Each line below should be set down again unchanged.

Information shown below:

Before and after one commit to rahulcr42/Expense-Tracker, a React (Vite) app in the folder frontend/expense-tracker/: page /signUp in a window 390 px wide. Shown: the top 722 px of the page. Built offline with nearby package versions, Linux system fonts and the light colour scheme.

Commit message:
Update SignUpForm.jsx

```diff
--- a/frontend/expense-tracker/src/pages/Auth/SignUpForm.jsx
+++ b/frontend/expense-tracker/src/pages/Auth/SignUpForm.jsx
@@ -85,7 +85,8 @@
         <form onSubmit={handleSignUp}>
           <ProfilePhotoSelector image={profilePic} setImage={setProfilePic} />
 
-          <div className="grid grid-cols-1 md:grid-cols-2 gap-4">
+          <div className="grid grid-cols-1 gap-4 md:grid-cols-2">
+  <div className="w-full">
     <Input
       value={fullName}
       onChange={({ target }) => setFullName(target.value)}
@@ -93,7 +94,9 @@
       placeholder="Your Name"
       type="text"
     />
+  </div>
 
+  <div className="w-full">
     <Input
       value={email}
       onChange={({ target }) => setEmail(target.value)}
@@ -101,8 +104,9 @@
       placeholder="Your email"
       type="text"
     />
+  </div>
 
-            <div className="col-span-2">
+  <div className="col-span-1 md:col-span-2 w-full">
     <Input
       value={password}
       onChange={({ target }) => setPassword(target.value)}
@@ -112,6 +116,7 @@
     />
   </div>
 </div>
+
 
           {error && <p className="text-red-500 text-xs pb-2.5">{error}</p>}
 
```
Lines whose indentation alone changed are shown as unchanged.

End of Information shown.

Completed task
Before and after one commit to rahulcr42/Expense-Tracker, a React (Vite) app in the folder frontend/expense-tracker/: page /signUp in a window 390 px wide. Shown: the top 722 px of the page. Built offline with nearby package versions, Linux system fonts and the light colour scheme.

Commit message:
Update SignUpForm.jsx

```diff
--- a/frontend/expense-tracker/src/pages/Auth/SignUpForm.jsx
+++ b/frontend/expense-tracker/src/pages/Auth/SignUpForm.jsx
@@ -85,7 +85,8 @@
         <form onSubmit={handleSignUp}>
           <ProfilePhotoSelector image={profilePic} setImage={setProfilePic} />
 
-          <div className="grid grid-cols-1 md:grid-cols-2 gap-4">
+          <div className="grid grid-cols-1 gap-4 md:grid-cols-2">
+  <div className="w-full">
     <Input
       value={fullName}
       onChange={({ target }) => setFullName(target.value)}
@@ -93,7 +94,9 @@
       placeholder="Your Name"
       type="text"
     />
+  </div>
 
+  <div className="w-full">
     <Input
       value={email}
       onChange={({ target }) => setEmail(target.value)}
@@ -101,8 +104,9 @@
       placeholder="Your email"
       type="text"
     />
+  </div>
 
-            <div className="col-span-2">
+  <div className="col-span-1 md:col-span-2 w-full">
     <Input
       value={password}
       onChange={({ target }) => setPassword(target.value)}
@@ -112,6 +116,7 @@
     />
   </div>
 </div>
+
 
           {error && <p className="text-red-500 text-xs pb-2.5">{error}</p>}
 
```
Lines whose indentation alone changed are shown as unchanged.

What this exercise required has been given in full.